Start of Input data

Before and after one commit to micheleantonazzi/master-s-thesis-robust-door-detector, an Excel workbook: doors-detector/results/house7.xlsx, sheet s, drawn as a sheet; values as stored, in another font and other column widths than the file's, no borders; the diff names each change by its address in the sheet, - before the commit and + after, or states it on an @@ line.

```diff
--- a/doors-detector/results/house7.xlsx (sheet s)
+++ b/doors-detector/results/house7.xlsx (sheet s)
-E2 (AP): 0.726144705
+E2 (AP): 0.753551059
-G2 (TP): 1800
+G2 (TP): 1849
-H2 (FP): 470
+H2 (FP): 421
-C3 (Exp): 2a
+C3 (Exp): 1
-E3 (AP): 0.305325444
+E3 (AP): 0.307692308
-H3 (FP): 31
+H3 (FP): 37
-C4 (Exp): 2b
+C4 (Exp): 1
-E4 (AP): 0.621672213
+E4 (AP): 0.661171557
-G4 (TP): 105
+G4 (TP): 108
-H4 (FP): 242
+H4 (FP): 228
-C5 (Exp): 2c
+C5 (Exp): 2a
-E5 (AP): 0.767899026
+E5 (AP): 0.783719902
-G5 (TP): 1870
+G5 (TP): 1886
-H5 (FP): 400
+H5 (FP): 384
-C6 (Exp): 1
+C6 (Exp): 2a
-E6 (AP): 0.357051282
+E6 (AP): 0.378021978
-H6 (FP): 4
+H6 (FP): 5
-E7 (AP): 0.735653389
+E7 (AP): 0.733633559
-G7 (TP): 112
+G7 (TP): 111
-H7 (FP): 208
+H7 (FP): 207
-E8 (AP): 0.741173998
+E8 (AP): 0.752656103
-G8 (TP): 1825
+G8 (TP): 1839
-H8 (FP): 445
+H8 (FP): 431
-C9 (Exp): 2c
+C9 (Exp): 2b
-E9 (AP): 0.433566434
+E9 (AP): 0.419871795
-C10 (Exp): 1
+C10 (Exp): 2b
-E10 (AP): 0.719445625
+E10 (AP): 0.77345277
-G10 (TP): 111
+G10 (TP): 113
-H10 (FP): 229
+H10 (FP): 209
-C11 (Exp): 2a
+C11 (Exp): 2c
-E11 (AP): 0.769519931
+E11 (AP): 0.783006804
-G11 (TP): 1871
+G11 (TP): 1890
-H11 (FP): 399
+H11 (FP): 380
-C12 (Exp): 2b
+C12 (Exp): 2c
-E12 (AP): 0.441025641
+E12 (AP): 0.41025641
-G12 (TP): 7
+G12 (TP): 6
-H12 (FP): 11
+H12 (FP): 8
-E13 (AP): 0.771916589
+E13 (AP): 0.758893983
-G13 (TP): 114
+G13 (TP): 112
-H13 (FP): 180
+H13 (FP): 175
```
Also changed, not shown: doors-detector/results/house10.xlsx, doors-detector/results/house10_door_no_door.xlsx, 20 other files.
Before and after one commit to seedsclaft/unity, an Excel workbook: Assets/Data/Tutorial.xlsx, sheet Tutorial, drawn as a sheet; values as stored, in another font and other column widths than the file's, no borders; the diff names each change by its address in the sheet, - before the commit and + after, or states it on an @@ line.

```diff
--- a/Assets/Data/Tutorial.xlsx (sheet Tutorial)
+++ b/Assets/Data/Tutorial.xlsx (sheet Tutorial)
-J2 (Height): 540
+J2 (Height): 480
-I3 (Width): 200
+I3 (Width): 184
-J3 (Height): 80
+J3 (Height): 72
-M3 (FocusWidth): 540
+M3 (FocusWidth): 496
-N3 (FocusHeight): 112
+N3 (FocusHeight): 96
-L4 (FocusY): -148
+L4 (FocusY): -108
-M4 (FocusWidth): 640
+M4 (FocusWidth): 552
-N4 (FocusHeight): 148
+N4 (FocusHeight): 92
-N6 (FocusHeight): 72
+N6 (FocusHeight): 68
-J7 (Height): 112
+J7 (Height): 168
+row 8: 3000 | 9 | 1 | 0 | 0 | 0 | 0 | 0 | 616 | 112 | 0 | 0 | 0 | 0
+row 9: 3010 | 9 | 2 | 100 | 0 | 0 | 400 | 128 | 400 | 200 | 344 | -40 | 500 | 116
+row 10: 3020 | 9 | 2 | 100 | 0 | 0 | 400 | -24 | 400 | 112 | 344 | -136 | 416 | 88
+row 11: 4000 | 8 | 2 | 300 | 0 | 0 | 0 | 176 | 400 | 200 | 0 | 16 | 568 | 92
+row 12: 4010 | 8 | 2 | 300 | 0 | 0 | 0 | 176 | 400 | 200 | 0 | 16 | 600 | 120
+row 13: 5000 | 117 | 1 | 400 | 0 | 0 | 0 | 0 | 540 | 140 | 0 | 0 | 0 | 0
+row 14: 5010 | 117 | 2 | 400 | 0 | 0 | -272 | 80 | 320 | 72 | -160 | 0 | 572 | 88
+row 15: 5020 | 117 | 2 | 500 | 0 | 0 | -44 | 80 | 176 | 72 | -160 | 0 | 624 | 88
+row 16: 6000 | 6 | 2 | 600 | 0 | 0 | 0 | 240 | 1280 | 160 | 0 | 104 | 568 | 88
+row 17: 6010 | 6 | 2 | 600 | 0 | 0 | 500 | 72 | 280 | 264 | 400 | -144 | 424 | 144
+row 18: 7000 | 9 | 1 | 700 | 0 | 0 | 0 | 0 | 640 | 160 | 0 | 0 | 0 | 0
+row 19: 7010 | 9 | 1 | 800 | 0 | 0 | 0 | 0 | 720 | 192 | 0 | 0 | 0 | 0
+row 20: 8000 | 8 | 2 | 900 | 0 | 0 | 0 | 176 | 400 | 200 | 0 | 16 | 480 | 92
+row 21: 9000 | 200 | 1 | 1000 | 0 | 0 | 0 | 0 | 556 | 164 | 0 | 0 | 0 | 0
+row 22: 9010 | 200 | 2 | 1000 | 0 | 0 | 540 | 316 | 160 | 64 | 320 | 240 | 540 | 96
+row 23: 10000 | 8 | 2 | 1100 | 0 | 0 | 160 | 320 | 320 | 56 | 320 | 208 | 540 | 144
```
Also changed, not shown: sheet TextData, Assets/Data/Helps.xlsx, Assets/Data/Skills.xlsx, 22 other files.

End of Input data

* What the task asks *
Return the lines above exactly, keeping every word.

* Reply to the exercise *
Before and after one commit to micheleantonazzi/master-s-thesis-robust-door-detector, an Excel workbook: doors-detector/results/house7.xlsx, sheet s, drawn as a sheet; values as stored, in another font and other column widths than the file's, no borders; the diff names each change by its address in the sheet, - before the commit and + after, or states it on an @@ line.

```diff
--- a/doors-detector/results/house7.xlsx (sheet s)
+++ b/doors-detector/results/house7.xlsx (sheet s)
-E2 (AP): 0.726144705
+E2 (AP): 0.753551059
-G2 (TP): 1800
+G2 (TP): 1849
-H2 (FP): 470
+H2 (FP): 421
-C3 (Exp): 2a
+C3 (Exp): 1
-E3 (AP): 0.305325444
+E3 (AP): 0.307692308
-H3 (FP): 31
+H3 (FP): 37
-C4 (Exp): 2b
+C4 (Exp): 1
-E4 (AP): 0.621672213
+E4 (AP): 0.661171557
-G4 (TP): 105
+G4 (TP): 108
-H4 (FP): 242
+H4 (FP): 228
-C5 (Exp): 2c
+C5 (Exp): 2a
-E5 (AP): 0.767899026
+E5 (AP): 0.783719902
-G5 (TP): 1870
+G5 (TP): 1886
-H5 (FP): 400
+H5 (FP): 384
-C6 (Exp): 1
+C6 (Exp): 2a
-E6 (AP): 0.357051282
+E6 (AP): 0.378021978
-H6 (FP): 4
+H6 (FP): 5
-E7 (AP): 0.735653389
+E7 (AP): 0.733633559
-G7 (TP): 112
+G7 (TP): 111
-H7 (FP): 208
+H7 (FP): 207
-E8 (AP): 0.741173998
+E8 (AP): 0.752656103
-G8 (TP): 1825
+G8 (TP): 1839
-H8 (FP): 445
+H8 (FP): 431
-C9 (Exp): 2c
+C9 (Exp): 2b
-E9 (AP): 0.433566434
+E9 (AP): 0.419871795
-C10 (Exp): 1
+C10 (Exp): 2b
-E10 (AP): 0.719445625
+E10 (AP): 0.77345277
-G10 (TP): 111
+G10 (TP): 113
-H10 (FP): 229
+H10 (FP): 209
-C11 (Exp): 2a
+C11 (Exp): 2c
-E11 (AP): 0.769519931
+E11 (AP): 0.783006804
-G11 (TP): 1871
+G11 (TP): 1890
-H11 (FP): 399
+H11 (FP): 380
-C12 (Exp): 2b
+C12 (Exp): 2c
-E12 (AP): 0.441025641
+E12 (AP): 0.41025641
-G12 (TP): 7
+G12 (TP): 6
-H12 (FP): 11
+H12 (FP): 8
-E13 (AP): 0.771916589
+E13 (AP): 0.758893983
-G13 (TP): 114
+G13 (TP): 112
-H13 (FP): 180
+H13 (FP): 175
```
Also changed, not shown: doors-detector/results/house10.xlsx, doors-detector/results/house10_door_no_door.xlsx, 20 other files.
Before and after one commit to seedsclaft/unity, an Excel workbook: Assets/Data/Tutorial.xlsx, sheet Tutorial, drawn as a sheet; values as stored, in another font and other column widths than the file's, no borders; the diff names each change by its address in the sheet, - before the commit and + after, or states it on an @@ line.

```diff
--- a/Assets/Data/Tutorial.xlsx (sheet Tutorial)
+++ b/Assets/Data/Tutorial.xlsx (sheet Tutorial)
-J2 (Height): 540
+J2 (Height): 480
-I3 (Width): 200
+I3 (Width): 184
-J3 (Height): 80
+J3 (Height): 72
-M3 (FocusWidth): 540
+M3 (FocusWidth): 496
-N3 (FocusHeight): 112
+N3 (FocusHeight): 96
-L4 (FocusY): -148
+L4 (FocusY): -108
-M4 (FocusWidth): 640
+M4 (FocusWidth): 552
-N4 (FocusHeight): 148
+N4 (FocusHeight): 92
-N6 (FocusHeight): 72
+N6 (FocusHeight): 68
-J7 (Height): 112
+J7 (Height): 168
+row 8: 3000 | 9 | 1 | 0 | 0 | 0 | 0 | 0 | 616 | 112 | 0 | 0 | 0 | 0
+row 9: 3010 | 9 | 2 | 100 | 0 | 0 | 400 | 128 | 400 | 200 | 344 | -40 | 500 | 116
+row 10: 3020 | 9 | 2 | 100 | 0 | 0 | 400 | -24 | 400 | 112 | 344 | -136 | 416 | 88
+row 11: 4000 | 8 | 2 | 300 | 0 | 0 | 0 | 176 | 400 | 200 | 0 | 16 | 568 | 92
+row 12: 4010 | 8 | 2 | 300 | 0 | 0 | 0 | 176 | 400 | 200 | 0 | 16 | 600 | 120
+row 13: 5000 | 117 | 1 | 400 | 0 | 0 | 0 | 0 | 540 | 140 | 0 | 0 | 0 | 0
+row 14: 5010 | 117 | 2 | 400 | 0 | 0 | -272 | 80 | 320 | 72 | -160 | 0 | 572 | 88
+row 15: 5020 | 117 | 2 | 500 | 0 | 0 | -44 | 80 | 176 | 72 | -160 | 0 | 624 | 88
+row 16: 6000 | 6 | 2 | 600 | 0 | 0 | 0 | 240 | 1280 | 160 | 0 | 104 | 568 | 88
+row 17: 6010 | 6 | 2 | 600 | 0 | 0 | 500 | 72 | 280 | 264 | 400 | -144 | 424 | 144
+row 18: 7000 | 9 | 1 | 700 | 0 | 0 | 0 | 0 | 640 | 160 | 0 | 0 | 0 | 0
+row 19: 7010 | 9 | 1 | 800 | 0 | 0 | 0 | 0 | 720 | 192 | 0 | 0 | 0 | 0
+row 20: 8000 | 8 | 2 | 900 | 0 | 0 | 0 | 176 | 400 | 200 | 0 | 16 | 480 | 92
+row 21: 9000 | 200 | 1 | 1000 | 0 | 0 | 0 | 0 | 556 | 164 | 0 | 0 | 0 | 0
+row 22: 9010 | 200 | 2 | 1000 | 0 | 0 | 540 | 316 | 160 | 64 | 320 | 240 | 540 | 96
+row 23: 10000 | 8 | 2 | 1100 | 0 | 0 | 160 | 320 | 320 | 56 | 320 | 208 | 540 | 144
```
Also changed, not shown: sheet TextData, Assets/Data/Helps.xlsx, Assets/Data/Skills.xlsx, 22 other files.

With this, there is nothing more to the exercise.